[Exercise data]
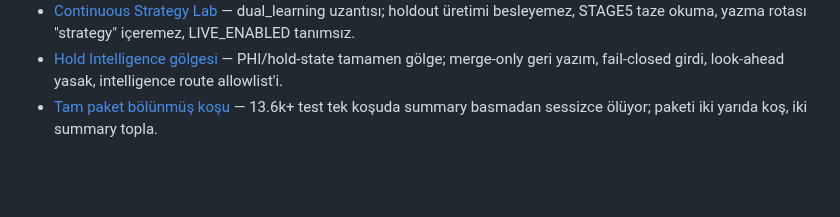
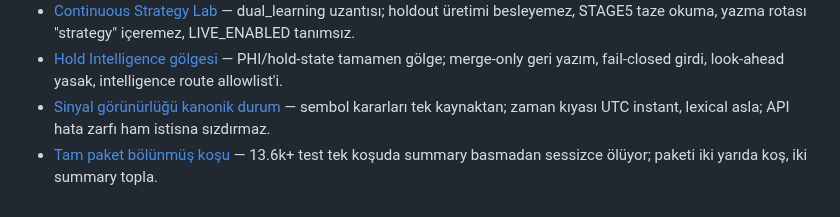
Before and after one commit to bayramborcekli/Alpha-Intelligence-OS, a Markdown page: .agents/memory/MEMORY.md, the part around the change. Rendered like a GitHub page; blank space fills up the shorter version.

Commit message:
Update memory documentation and add signal visibility guide
Replit-Commit-Author: Agent

```diff
--- a/.agents/memory/MEMORY.md
+++ b/.agents/memory/MEMORY.md
@@ -24,4 +24,5 @@
 - [Pozisyon bütünlüğü sözleşmesi](position-integrity.md) — eksik/yetim pozisyon "Yönetiliyor" maskelenemez; zaman kıyası normalize, exit fail-closed, audit flock'lu.
 - [Continuous Strategy Lab](strategy-lab.md) — dual_learning uzantısı; holdout üretimi besleyemez, STAGE5 taze okuma, yazma rotası "strategy" içeremez, LIVE_ENABLED tanımsız.
 - [Hold Intelligence gölgesi](hold-intelligence.md) — PHI/hold-state tamamen gölge; merge-only geri yazım, fail-closed girdi, look-ahead yasak, intelligence route allowlist'i.
+- [Sinyal görünürlüğü kanonik durum](signal-visibility.md) — sembol kararları tek kaynaktan; zaman kıyası UTC instant, lexical asla; API hata zarfı ham istisna sızdırmaz.
 - [Tam paket bölünmüş koşu](full-suite-split-run.md) — 13.6k+ test tek koşuda summary basmadan sessizce ölüyor; paketi iki yarıda koş, iki summary topla.
```
Also changed, not shown: .agents/memory/signal-visibility.md (added, +11 -0 lines).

[How to complete this task]
Which lines in the entries above contain "agents"? Pull each of them out.

[Solution for this problem]
Before and after one commit to bayramborcekli/Alpha-Intelligence-OS, a Markdown page: .agents/memory/MEMORY.md, the part around the change. Rendered like a GitHub page; blank space fills up the shorter version.
--- a/.agents/memory/MEMORY.md
+++ b/.agents/memory/MEMORY.md
Also changed, not shown: .agents/memory/signal-visibility.md (added, +11 -0 lines).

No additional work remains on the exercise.